# DESCRIPTION OF THE TASK
Search the listing for the string "tahmin" and copy every line that contains it.

# MATERIAL PROVIDED
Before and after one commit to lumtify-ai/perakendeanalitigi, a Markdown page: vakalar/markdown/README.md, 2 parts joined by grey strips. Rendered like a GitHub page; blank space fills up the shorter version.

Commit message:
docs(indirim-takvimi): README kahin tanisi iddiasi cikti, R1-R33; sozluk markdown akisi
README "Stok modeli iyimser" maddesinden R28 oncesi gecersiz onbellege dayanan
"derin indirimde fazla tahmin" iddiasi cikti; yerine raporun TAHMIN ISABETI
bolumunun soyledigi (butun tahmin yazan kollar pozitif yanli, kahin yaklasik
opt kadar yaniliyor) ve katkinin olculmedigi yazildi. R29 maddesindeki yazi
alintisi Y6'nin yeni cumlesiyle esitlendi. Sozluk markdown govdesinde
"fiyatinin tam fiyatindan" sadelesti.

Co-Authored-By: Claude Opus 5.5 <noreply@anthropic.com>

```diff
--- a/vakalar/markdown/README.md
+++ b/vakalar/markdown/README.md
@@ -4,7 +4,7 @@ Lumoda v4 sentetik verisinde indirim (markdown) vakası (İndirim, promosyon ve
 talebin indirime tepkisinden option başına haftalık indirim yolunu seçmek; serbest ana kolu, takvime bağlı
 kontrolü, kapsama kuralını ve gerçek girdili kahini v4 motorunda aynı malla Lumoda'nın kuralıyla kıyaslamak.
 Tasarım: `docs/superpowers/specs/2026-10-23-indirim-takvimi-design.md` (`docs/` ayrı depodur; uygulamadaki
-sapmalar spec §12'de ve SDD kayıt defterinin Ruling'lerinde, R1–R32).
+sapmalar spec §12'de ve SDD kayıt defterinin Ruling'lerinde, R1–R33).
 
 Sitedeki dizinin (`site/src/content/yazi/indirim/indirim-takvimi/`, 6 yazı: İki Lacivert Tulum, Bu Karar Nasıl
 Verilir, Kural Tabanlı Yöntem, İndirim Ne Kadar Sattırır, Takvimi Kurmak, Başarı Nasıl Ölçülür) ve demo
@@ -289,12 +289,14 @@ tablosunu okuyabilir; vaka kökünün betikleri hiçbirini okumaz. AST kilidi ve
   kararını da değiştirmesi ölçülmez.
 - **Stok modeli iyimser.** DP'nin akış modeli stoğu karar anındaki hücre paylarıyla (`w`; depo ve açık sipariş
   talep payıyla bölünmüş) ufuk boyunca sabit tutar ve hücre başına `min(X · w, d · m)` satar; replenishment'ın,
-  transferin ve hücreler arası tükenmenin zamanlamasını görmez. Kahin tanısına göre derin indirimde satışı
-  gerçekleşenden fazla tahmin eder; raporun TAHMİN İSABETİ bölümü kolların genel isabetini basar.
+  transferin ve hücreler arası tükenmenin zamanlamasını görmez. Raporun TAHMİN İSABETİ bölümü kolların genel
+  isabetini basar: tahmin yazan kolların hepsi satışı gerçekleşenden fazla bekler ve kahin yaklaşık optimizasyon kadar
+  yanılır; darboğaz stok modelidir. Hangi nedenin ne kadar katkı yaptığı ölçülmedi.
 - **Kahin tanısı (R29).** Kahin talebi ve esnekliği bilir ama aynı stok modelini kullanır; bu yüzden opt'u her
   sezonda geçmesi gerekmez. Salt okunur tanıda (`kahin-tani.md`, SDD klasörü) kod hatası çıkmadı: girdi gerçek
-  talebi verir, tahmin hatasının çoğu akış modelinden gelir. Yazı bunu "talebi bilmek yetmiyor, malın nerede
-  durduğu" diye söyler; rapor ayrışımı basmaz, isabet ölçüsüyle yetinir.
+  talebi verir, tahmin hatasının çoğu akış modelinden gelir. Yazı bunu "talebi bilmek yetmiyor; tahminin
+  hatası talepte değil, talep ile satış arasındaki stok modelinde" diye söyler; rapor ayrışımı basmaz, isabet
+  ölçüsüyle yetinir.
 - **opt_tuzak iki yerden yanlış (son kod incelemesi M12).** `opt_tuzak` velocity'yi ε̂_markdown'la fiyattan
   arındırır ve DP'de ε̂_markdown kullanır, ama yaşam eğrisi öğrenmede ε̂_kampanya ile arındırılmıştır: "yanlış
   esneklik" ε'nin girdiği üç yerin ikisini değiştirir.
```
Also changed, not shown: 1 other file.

# OUTPUT FOR THIS TASK
"derin indirimde fazla tahmin" iddiasi cikti; yerine raporun TAHMIN ISABETI
bolumunun soyledigi (butun tahmin yazan kollar pozitif yanli, kahin yaklasik
-  gerçekleşenden fazla tahmin eder; raporun TAHMİN İSABETİ bölümü kolların genel isabetini basar.
+  isabetini basar: tahmin yazan kolların hepsi satışı gerçekleşenden fazla bekler ve kahin yaklaşık optimizasyon kadar
-  talebi verir, tahmin hatasının çoğu akış modelinden gelir. Yazı bunu "talebi bilmek yetmiyor, malın nerede
+  talebi verir, tahmin hatasının çoğu akış modelinden gelir. Yazı bunu "talebi bilmek yetmiyor; tahminin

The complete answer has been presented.